After a week that saw a massacre inside a U.N. base and wide-scale ethnic-based slaughter in an oil-producing region, the international community is grappling with what, if any, options remain to save lives in South Sudan.
Zimbabwe’s extensive informal sector could help boost government revenue if regularised, but this won’t happen unless the government creates incentives for the informal sector to register, economists say.
Rice, a staple of the South Korean diet, is stirring up a bowlful of worry for Seoul.
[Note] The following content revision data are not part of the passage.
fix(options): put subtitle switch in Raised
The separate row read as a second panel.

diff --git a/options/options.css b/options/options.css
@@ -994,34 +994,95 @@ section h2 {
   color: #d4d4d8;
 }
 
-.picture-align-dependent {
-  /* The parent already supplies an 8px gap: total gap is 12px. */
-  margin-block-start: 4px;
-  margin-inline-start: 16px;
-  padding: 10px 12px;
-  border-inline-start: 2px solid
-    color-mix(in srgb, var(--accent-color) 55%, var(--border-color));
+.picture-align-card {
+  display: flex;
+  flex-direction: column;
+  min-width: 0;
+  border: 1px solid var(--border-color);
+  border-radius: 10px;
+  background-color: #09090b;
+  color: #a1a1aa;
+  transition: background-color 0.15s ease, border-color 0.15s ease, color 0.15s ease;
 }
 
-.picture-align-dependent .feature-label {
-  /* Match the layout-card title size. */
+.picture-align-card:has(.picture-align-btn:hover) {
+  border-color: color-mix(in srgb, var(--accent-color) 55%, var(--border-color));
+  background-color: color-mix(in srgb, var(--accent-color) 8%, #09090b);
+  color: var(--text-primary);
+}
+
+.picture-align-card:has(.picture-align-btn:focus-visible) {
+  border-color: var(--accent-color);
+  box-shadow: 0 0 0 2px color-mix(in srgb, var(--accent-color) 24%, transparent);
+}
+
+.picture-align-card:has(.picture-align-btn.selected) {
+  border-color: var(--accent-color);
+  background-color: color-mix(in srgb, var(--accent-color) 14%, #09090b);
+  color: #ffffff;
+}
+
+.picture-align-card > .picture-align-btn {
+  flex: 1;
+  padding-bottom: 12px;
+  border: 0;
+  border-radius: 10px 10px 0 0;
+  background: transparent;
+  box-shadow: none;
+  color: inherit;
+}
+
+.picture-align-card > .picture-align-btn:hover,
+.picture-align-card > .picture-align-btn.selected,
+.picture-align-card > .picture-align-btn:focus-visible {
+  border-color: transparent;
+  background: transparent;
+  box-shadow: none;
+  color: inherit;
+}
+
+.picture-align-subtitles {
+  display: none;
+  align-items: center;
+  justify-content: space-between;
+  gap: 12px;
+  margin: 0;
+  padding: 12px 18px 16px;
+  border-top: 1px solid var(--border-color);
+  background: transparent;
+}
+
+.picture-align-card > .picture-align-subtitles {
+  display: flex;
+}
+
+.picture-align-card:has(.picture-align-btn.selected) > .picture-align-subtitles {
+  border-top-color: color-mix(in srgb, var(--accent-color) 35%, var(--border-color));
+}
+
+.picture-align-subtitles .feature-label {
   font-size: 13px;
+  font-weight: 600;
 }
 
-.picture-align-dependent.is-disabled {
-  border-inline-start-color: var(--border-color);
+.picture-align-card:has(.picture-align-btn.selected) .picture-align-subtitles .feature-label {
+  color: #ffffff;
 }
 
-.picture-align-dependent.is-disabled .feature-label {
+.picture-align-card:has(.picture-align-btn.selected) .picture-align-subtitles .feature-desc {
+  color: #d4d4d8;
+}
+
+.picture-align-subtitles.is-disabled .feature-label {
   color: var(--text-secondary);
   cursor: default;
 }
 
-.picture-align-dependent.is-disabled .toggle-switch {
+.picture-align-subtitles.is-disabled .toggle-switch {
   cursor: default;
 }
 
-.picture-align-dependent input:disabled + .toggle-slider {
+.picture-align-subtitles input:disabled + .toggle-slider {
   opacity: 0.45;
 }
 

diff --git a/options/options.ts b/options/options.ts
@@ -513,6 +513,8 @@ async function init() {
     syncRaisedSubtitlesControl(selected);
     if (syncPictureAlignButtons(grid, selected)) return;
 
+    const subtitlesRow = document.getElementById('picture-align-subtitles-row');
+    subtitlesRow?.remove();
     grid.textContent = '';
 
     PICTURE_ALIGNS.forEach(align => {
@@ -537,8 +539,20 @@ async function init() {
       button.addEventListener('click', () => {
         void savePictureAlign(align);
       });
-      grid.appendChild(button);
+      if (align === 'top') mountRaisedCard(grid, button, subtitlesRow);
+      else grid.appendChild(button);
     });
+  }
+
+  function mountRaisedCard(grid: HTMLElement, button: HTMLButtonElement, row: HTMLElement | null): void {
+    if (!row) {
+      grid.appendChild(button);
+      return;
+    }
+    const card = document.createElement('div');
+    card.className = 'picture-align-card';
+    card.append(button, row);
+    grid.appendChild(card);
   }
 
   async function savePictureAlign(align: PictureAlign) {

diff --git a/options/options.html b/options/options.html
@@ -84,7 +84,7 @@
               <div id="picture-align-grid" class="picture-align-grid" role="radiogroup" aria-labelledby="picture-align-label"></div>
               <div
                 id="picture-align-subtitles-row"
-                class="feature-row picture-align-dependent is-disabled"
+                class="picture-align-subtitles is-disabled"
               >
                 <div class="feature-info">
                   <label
Under a promise to the World Trade Organisation (WTO), the government has to make a tough choice on rice imports by June this year.
Last October, the Barack Obama administration suspended the delivery of attack helicopters to Egypt’s interim government following the Jul. 2 military ouster of Egypt’s democratically elected president, Mohamed Morsi.
At the age of 22, Franco finally landed his first job, although he is not on any payroll and receives no labour benefits. He is part of Argentina’s informal economy, where one out of three workers are employed – a proportion the government aims to reduce by means of a new law.
As she sits in a Kampala hotel holding a mobile phone that rings frequently, Sandra Ntebi tells IPS: “I’m really exhausted. I don’t know where to start. We have many cases pending.” Ntebi manages a hotline and is helping Uganda’s lesbian, gay, bisexual, transgender and intersex (LGBTI) community find alternative, safe accommodation after they have faced harassment.
Desperate for more workers to support a construction boom, Japan has proposed to expand its controversial foreign trainee programme to permit more unskilled labour from Asia to work in Japanese companies for five years from the current three years.
Standing in line for a concert at the Centro Cultural Fábrica de Arte, a cultural centre in the Cuban capital, Alexis Cruz anxiously checks his billfold, where he has the price of the ticket – 50 Cuban pesos (two dollars) - and three CUCs (equivalent to one dollar each) to buy something to drink.
As foreign forces withdraw slowly from Afghanistan, they leave behind a vulnerable band of people who were their ears and guides on the ground. These people who served as interpreters, face a life of threats and uncertainties. Many have been killed.
The growing tension between the United States and Russia over Ukraine has threatened to unravel one of the primary peace initiatives of the United Nations: nuclear disarmament.
Hopefully, on Earth Day today, high-level ministers from all countries are thinking about what they can bring to the table at a key set of meetings on climate change in early May.
Nigerians are beginning to adjust to the sad reality that they live in a country where suicide bombers and terrorists could be lurking around the next corner thanks to a ready supply of advanced weapons smuggled through the country’s porous borders.
Each season Peter Gichangi, a vegetable and arrowroot commercial farmer who owns four hectares of land in Nyeri County, Kenya’s Central Province, cultivates his crops near the Nduyi River.
Although some people don’t see the connection, the global trading system is aimed at creating some of the essential conditions needed to improve children’s lives and their prospects in the future.